April is one of the peak moths to see Spring wildflowers in the Great Smoky Mountains National Park. It is essential that these plants bloom and set seed before the leaf canopy of the forest places the understory into permanent shade. Wildflower lovers make annual pilgrimages into the park to experience the vast variety of species that will come and go before the end of the month. Some of the most popular flowers are Trillium, Dwarf Crested Iris, Plantain Lilies and the elusive Dutchman's Breeches and Showy Orchis. One of the best places to see Smoky Mountain wildflowers is the Deep Creek are a near Bryson City North Carolina.

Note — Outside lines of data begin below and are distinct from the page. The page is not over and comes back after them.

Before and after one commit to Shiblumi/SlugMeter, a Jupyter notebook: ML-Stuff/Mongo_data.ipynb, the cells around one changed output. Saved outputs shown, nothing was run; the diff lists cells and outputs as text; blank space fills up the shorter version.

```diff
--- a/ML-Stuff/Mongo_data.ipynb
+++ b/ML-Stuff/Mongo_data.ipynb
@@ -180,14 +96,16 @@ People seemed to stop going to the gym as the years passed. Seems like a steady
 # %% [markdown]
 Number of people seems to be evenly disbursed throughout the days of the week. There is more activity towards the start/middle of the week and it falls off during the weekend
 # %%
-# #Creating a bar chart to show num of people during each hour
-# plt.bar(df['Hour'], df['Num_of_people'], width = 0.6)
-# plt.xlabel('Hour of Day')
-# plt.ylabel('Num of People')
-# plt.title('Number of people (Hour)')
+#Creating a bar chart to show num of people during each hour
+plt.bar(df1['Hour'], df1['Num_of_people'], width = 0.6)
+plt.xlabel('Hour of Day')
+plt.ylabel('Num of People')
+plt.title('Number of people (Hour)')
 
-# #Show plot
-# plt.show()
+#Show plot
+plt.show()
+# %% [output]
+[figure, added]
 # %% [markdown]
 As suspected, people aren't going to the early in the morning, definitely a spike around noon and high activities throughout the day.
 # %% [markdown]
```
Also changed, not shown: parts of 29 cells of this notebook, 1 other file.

Other hotspots are the Smokemont area and near the Townsend "Wye" in Tennessee. But part of the fun is getting out to explore and finding your own special places. Keep in mind that elevation and exposure to sunlight matter! If you are interested in Wildflower photography, a tripod and a macro lens can can be very important accessories, as many of the early blooms are quite small and require a little more effort to capture through the lens. For more photos of Spring wildflowers in the Great Smoky Mountains National Park please visit SmokyPhotos.com.

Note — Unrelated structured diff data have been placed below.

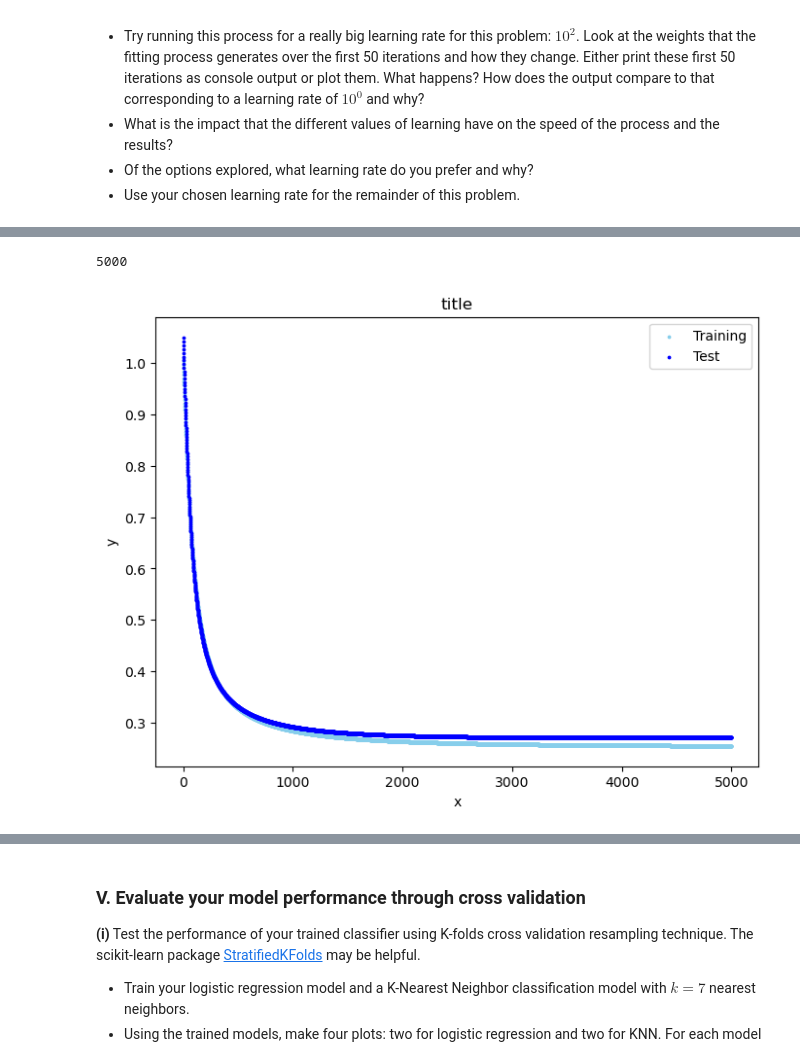
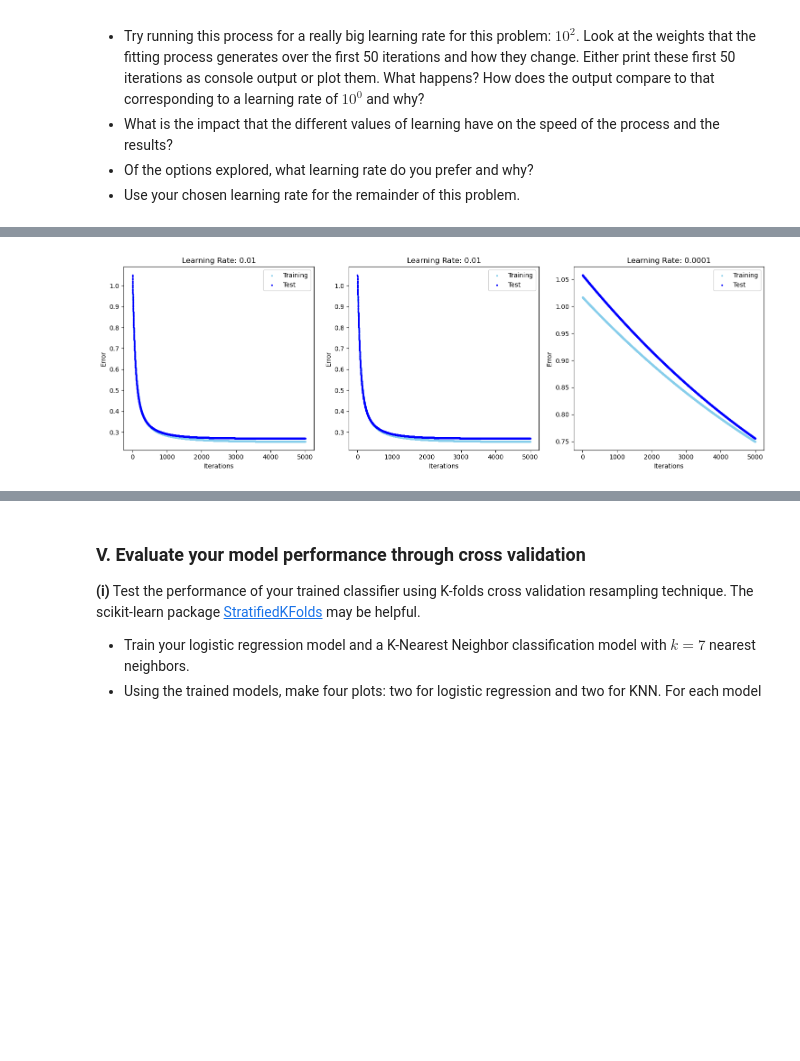
Before and after one commit to BarbaraPFloresRios/IDS705_PrinciplesOfMachineLearning, a Jupyter notebook: Assignment_3_SupervisedLearning_ModelTrainingAndEvaluation/Assignment_3.ipynb, the cells around one changed output, grey strips where cells are left out. Cells and saved outputs as stored; diff of their text form; code cells hidden in the pictures; blank space fills up the shorter version.

```diff
--- a/Assignment_3_SupervisedLearning_ModelTrainingAndEvaluation/Assignment_3.ipynb
+++ b/Assignment_3_SupervisedLearning_ModelTrainingAndEvaluation/Assignment_3.ipynb
@@ -439,16 +423,0 @@ lc_test_3 = model_3.learning_curve(X_test, y_test)
-# %%
-lc_train = [lc_train_1, lc_train_2, lc_train_3]
-lc_test = [lc_test_1, lc_test_2, lc_test_3]
-
-fig, axs = plt.subplots(1, len(lc_train), figsize=(15, 5), sharey=True)
-for i, (train, test) in enumerate(zip(lc_train, lc_test)):
-    axs[i].scatter(range(5000), train, color="skyblue", label="Training", s=3)
-    axs[i].scatter(range(5000), test, color="blue", label="Test", s=3)
-    axs[i].set_xlabel("x")
-    axs[i].set_ylabel("y")
-    axs[i].set_title(f"Plot {i+1}")
-    axs[i].legend()
-
-# Ajustar el diseño
-plt.tight_layout()
-plt.show()
@@ -457,19 +424,17 @@ plt.show()
-# %%
-len(lc_test_1)
-# %% [output]
-5000
 # %%
-plt.figure(figsize=(8, 6))
+plt.figure(figsize=(15, 5))
 
 
-plt.scatter(range(5000), lc_train_1, color="skyblue", label="Training", s=3)
+for i in range(len(learning_rates)):
+    plt.subplot(1, len(learning_rates), i + 1)
+    plt.scatter(range(5000), lc_train[i], color="skyblue", label="Training", s=3)
+    plt.scatter(range(5000), lc_test[i], color="blue", label="Test", s=3)
+    plt.xlabel("Iterations")
+    plt.ylabel("Error")
+    plt.title(f"Learning Rate: {learning_rates[i]}")
+    plt.legend()
 
-plt.scatter(range(5000), lc_test_1, color="blue", label="Test", s=3)
-
-plt.xlabel("x")
-plt.ylabel("y")
-plt.title("title")
-plt.legend()
+plt.tight_layout()
 plt.show()
 # %% [output]
-[figure, old version]
+[figure, new version]
```
Also changed, not shown: parts of 3 cells of this notebook.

To traipse afoot through copse and hell*, As toes go numb and ankles swell, The throbbing legs chastise the brain, Can all this “fun” be worth the pain? (R Weisser 2014) On paper it seemed like a reasonable plan. A fourteen mile hike from the highest point in the Great Smoky Mountains National Park to the campground in Elkmont near Gatlinburg Tennessee. Most of the hike was downhill. Substantially downhill. And making the hike on one of the longest days of the year allowed for plenty of daylight from start to finish. I used to run up and down the trails like a mountain goat. Now I am just an old goat with circulation problems that make even the shortest walks painful. So I was expecting a challenge. And I got it! Since we left a car in Elkmont and were shuttled up to Clingmans Dome, once we started there was no turning back. The most challenging uphill climb was the first half mile of the hike which was easy. As most experienced hikers know, severe downhill trails offer a unique obstacle. You have to retard your momentum with every step. If you do it for a mile, you are hurting. If you do it for seven miles, your body makes its objections override any other sensation! But the rewards are immense. First, you have the pleasure of seeing things that you would have never seen otherwise, and there is satisfaction in that. But the biggest prize is knowing that you met a challenge head-on and conquered it! It may not have been “fun” in the ordinary sense, but a tremendous amount of pleasure in the achievement will last indefinitely. Are there bigger physical challenges in my future? I don’t think so. But you never know, do you? * A “hell” is eastern mountain dialect for a rhododendron thicket, purportedly because they are “hell” to get through!